Once you’re satisfied with a paint-only figure, look at your photo again. Squint your eyes a bit to make the image seem blurry, and notice where the block areas of shadow are. Using a dark shade of the colours that you used to paint your figure, fill in the most obvious shadows. Repeat this as much as you see fit, changing the shades and colours that you use, as you notice variations of color and other details in the photo.

If you are drawing a large enough figure and want to move on from basic stature and form to details like faces, hair and hands, then you’ll be doing pretty much the same thing as before, but on a smaller scale: recognizing shapes and shadows, and applying the right color and shade of paint to create those shapes and shadows on your canvas or sketch-book.

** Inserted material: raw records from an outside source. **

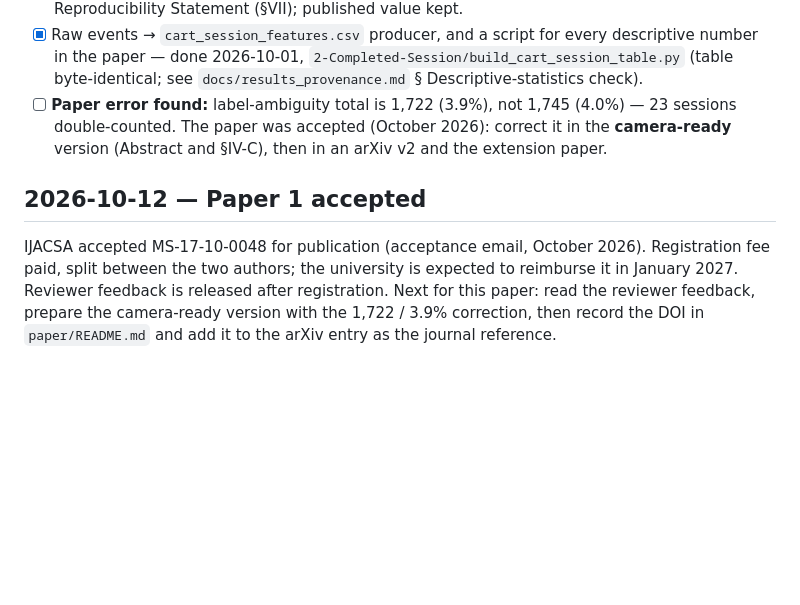
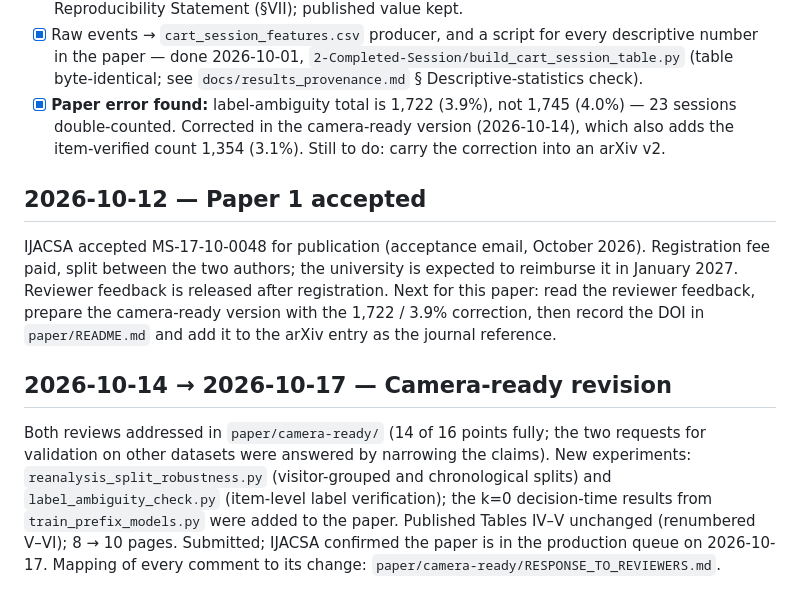
Before and after one commit to brjahanbani/Cart-Abandonment-Prediction-Big-Data-Pipeline, a Markdown page: docs/prefix_rebuild_log.md, the part around the change. GitHub-like rendering; blank space fills up the shorter version.

```diff
--- a/docs/prefix_rebuild_log.md
+++ b/docs/prefix_rebuild_log.md
@@ -295,10 +295,10 @@ LR under the temporal split is deterministic (sd = 0 across seeds).
       every descriptive number in the paper — done 2026-10-01,
       `2-Completed-Session/build_cart_session_table.py` (table byte-identical;
       see `docs/results_provenance.md` § Descriptive-statistics check).
-- [ ] **Paper error found:** label-ambiguity total is 1,722 (3.9%), not
-      1,745 (4.0%) — 23 sessions double-counted. The paper was accepted
-      (October 2026): correct it in the **camera-ready** version (Abstract and
-      §IV-C), then in an arXiv v2 and the extension paper.
+- [x] **Paper error found:** label-ambiguity total is 1,722 (3.9%), not
+      1,745 (4.0%) — 23 sessions double-counted. Corrected in the
+      camera-ready version (2026-10-14), which also adds the item-verified
+      count 1,354 (3.1%). Still to do: carry the correction into an arXiv v2.
 
 ## 2026-10-12 — Paper 1 accepted
 
@@ -309,3 +309,15 @@ after registration. Next for this paper: read the reviewer feedback, prepare
 the camera-ready version with the 1,722 / 3.9% correction, then record the
 DOI in `paper/README.md` and add it to the arXiv entry as the journal
 reference.
+
+## 2026-10-14 → 2026-10-17 — Camera-ready revision
+
+Both reviews addressed in `paper/camera-ready/` (14 of 16 points fully; the
+two requests for validation on other datasets were answered by narrowing the
+claims). New experiments: `reanalysis_split_robustness.py` (visitor-grouped
+and chronological splits) and `label_ambiguity_check.py` (item-level label
+verification); the k=0 decision-time results from `train_prefix_models.py`
+were added to the paper. Published Tables IV–V unchanged (renumbered V–VI);
+8 → 10 pages. Submitted; IJACSA confirmed the paper is in the production
+queue on 2026-10-17. Mapping of every comment to its change:
+`paper/camera-ready/RESPONSE_TO_REVIEWERS.md`.
```
Also changed, not shown: paper/README.md (+1 -1 lines).
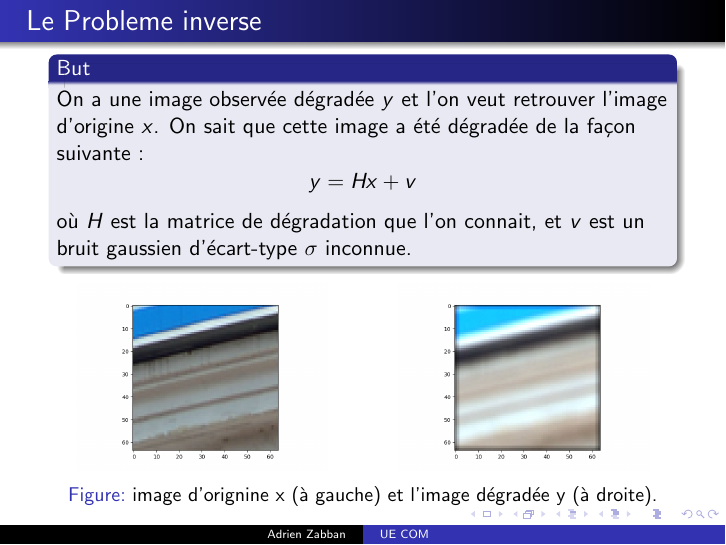
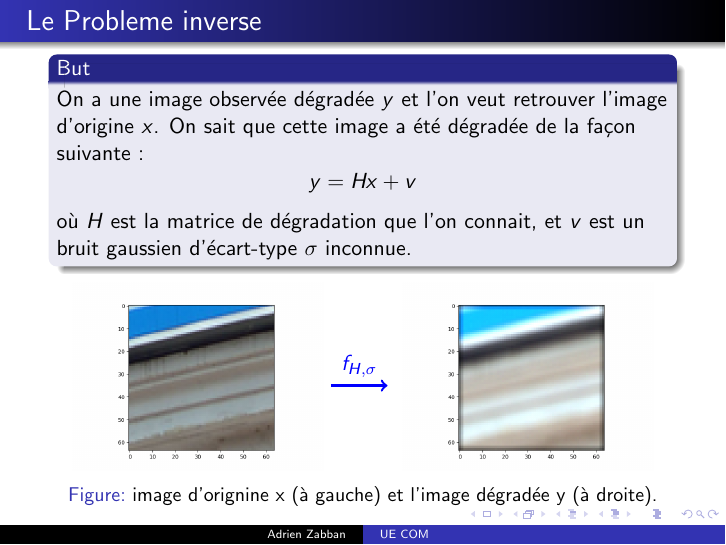
Before and after one commit to Highdrien/CNN-Denoiser-Prior, LaTeX slides (video/slide.tex): page 2 of 10. Compiled offline with pdfLaTeX.

Commit message:
add arrow from x to y

```diff
--- a/video/slide.tex
+++ b/video/slide.tex
@@ -5,6 +5,7 @@
 \usepackage{amsmath}
 \usepackage{graphicx}
 \usepackage{subcaption}
+\usepackage{tikz}
 
 
 \title{UE COM}
@@ -28,6 +29,9 @@
     \begin{figure}[b]
         \centering
         \includegraphics[width=0.41\textwidth]{../debluring/x.png}
+        \begin{tikzpicture}[overlay, remember picture]
+            \draw[->, blue, very thick] (0,1.5) -- (1,1.5) node[midway, above, blue] {$f_{H, \sigma}$};
+        \end{tikzpicture}
         \hspace{1cm}
         \includegraphics[width=0.41\textwidth]{../debluring/y.png}
         \caption{image d'orignine x (à gauche) et l'image dégradée y (à droite).}
```
Also changed, not shown: video/slide.pdf.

For darker skin tones, try using Payne’s Grey, or create your own grays and neutral tones by mixing blue (or other colors, it’s really up to you) with black.

Other quick tips:

  1. Don’t try to paint individual hairs, rather use a brush to create texture. Hair isn’t all one color! Don’t forget to add highlights.
  2. Soften the edges of teeth as hard edges stand out too much. Remember, teeth aren’t white and have variations in tone and color, as do eyeballs.
  3. Paint your subject with their eyes looking directly at you. This will give the illusion of the eyes following you when the painting is complete.

Practice makes perfect! The more you paint figures, the more natural the process will become for you.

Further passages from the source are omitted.